# WHAT NEEDS TO BE DONE
Report every line of the entries that contains the word "frontend".

──────────

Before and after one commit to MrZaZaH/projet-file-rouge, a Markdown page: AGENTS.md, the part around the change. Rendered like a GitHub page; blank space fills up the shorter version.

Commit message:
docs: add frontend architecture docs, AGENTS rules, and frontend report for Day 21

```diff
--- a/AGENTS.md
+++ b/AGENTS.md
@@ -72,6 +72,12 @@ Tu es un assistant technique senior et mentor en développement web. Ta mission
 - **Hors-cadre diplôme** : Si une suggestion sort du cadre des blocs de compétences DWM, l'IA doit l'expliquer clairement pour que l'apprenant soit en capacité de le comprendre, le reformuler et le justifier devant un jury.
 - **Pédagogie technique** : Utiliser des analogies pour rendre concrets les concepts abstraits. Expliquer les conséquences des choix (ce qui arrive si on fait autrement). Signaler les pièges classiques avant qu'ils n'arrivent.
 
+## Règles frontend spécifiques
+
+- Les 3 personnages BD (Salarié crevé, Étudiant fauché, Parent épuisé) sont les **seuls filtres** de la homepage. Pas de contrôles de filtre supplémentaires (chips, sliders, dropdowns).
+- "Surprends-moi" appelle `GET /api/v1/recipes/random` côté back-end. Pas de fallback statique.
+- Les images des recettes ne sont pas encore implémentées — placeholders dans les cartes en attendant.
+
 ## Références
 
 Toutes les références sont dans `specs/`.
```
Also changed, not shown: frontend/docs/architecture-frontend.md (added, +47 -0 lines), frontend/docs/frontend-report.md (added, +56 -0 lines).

──────────

# RESPONSE AREA
docs: add frontend architecture docs, AGENTS rules, and frontend report for Day 21
+## Règles frontend spécifiques
Also changed, not shown: frontend/docs/architecture-frontend.md (added, +47 -0 lines), frontend/docs/frontend-report.md (added, +56 -0 lines).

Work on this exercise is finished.